From the Bloggers Bench: Is VMware Site Recovery Manager Really Worth It?

Let’s start off with a cheery fact ‘the U.S. Department of Labor estimates over 40% of businesses never reopen following a disaster. Of the remaining companies, at least 25% will close within 2 years. Over 60% of businesses confronted by a major disaster close by two years, according to the Association of Records Managers and Administrators (information source).

A question I’m asked a lot is do I really need DR? Well reading the above statement, I hope the answer is yes, but in all reality the actual answer is, it depends.  OK that is probably the most ‘woolly’ thing anyone in IT can say, we like hard and fast, black and white rules as engineers dammit!

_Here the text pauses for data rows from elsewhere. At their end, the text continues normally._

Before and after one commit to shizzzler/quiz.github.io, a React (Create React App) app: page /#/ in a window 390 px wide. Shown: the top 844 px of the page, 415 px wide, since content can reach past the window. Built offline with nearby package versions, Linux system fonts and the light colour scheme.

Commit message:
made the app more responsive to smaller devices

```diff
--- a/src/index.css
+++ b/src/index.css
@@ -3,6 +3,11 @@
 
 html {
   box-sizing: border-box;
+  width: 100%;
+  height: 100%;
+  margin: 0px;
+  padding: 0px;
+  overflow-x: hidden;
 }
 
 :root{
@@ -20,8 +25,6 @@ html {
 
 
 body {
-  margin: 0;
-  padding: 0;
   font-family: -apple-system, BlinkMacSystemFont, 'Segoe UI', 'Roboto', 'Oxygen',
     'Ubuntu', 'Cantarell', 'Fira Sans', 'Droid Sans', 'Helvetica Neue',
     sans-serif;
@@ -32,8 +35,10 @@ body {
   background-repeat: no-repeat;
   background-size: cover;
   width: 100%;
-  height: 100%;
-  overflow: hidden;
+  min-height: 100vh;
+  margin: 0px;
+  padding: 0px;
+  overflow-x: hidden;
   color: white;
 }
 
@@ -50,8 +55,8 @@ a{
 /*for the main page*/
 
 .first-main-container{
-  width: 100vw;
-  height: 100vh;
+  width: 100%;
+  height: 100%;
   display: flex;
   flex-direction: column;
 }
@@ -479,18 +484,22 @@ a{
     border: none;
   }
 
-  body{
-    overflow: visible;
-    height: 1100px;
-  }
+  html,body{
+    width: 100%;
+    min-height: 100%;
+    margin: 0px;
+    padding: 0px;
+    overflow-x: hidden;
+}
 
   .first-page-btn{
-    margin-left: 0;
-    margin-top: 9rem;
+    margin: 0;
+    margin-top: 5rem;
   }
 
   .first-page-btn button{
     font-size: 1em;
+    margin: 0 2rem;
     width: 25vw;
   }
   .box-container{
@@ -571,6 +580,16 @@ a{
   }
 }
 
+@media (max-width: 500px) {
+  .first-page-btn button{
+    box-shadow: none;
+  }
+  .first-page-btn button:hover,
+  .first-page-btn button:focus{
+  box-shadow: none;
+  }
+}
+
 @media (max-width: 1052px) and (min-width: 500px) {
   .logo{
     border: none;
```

For example, you may work for a company that has no on premise IT, you use a cloud based platform for your accounts, CRM and HR packages and you use hosted Exchange, SharePoint and Lync as your communication pieces, would you need DR, well the answer is probably not.

What about if you work for a company with a vSphere environment which can cater for two host failures and has redundancy on every level.  This is then housed in a Tier 5 Datacenter offering 99.999% uptime, with the usual battery backed generators, diverse internet links, fire suppression systems and environmental monitoring.  Connectivity is provided by diverse links to the datacentre, would you need DR then? Possibly as it depends on how the company views risk, if I was a betting man, I would say in most scenarios DR wouldn’t be necessary.

Read the rest of the article here